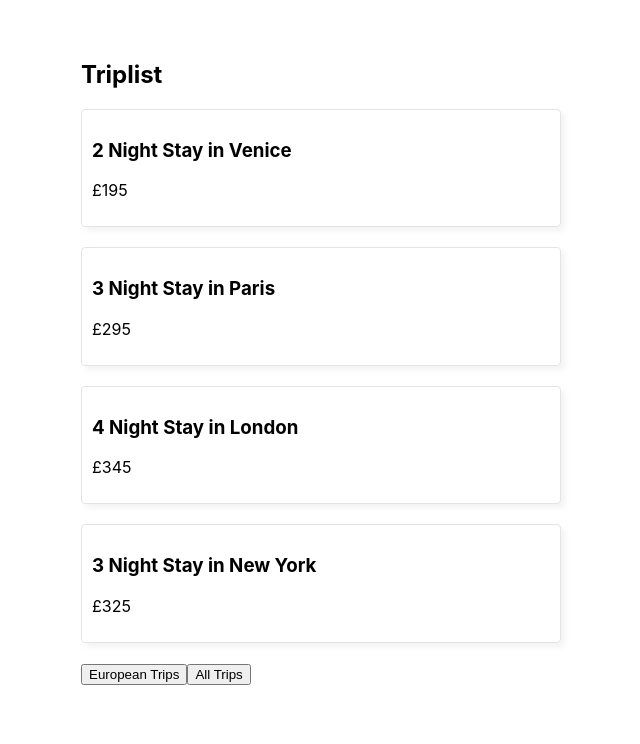
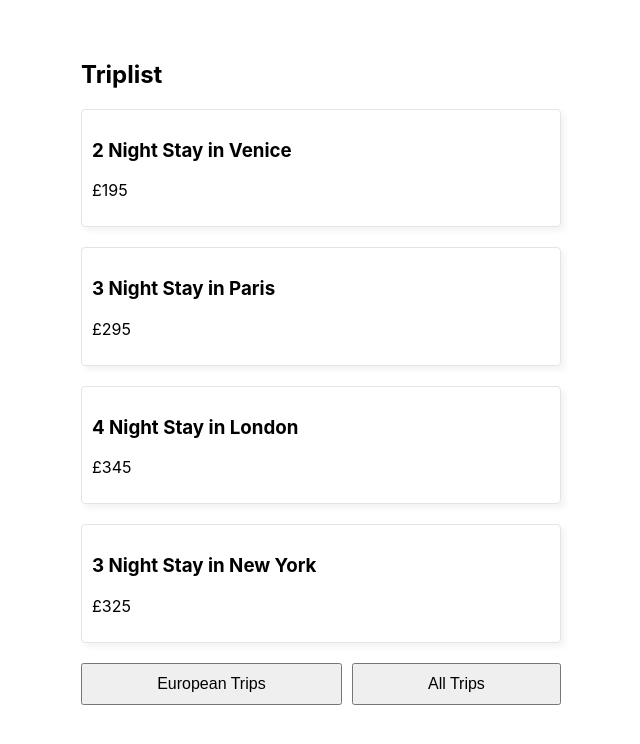
Before and after one commit to DarrylLeRoux/NetNinja_React, a React (Create React App) app in the folder tripago/: page / in a window 1280 px wide. Shown: the top 744 px of the page, without its empty margins (319-959 px from the left). Built offline with nearby package versions, Linux system fonts and the light colour scheme; data requests are answered from the project's data file.

Commit message:
Added styling for buttons

```diff
--- a/tripago/src/components/Triplist.css
+++ b/tripago/src/components/Triplist.css
@@ -16,3 +16,12 @@
   list-style-type: none;
   margin: 20px 0;
 }
+.trip-list .filters {
+  display: flex;
+  gap: 10px;
+}
+.trip-list button {
+  padding: 10px;
+  font-size: 16px;
+  flex-grow: 1;
+}
```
• • • •
= Assignment =
In case the records contain pictures, keep those out and repeat the rest exactly.

= Exercise solution =
Before and after one commit to DarrylLeRoux/NetNinja_React, a React (Create React App) app in the folder tripago/: page / in a window 1280 px wide. Shown: the top 744 px of the page, without its empty margins (319-959 px from the left). Built offline with nearby package versions, Linux system fonts and the light colour scheme; data requests are answered from the project's data file.

Commit message:
Added styling for buttons

```diff
--- a/tripago/src/components/Triplist.css
+++ b/tripago/src/components/Triplist.css
@@ -16,3 +16,12 @@
   list-style-type: none;
   margin: 20px 0;
 }
+.trip-list .filters {
+  display: flex;
+  gap: 10px;
+}
+.trip-list button {
+  padding: 10px;
+  font-size: 16px;
+  flex-grow: 1;
+}
```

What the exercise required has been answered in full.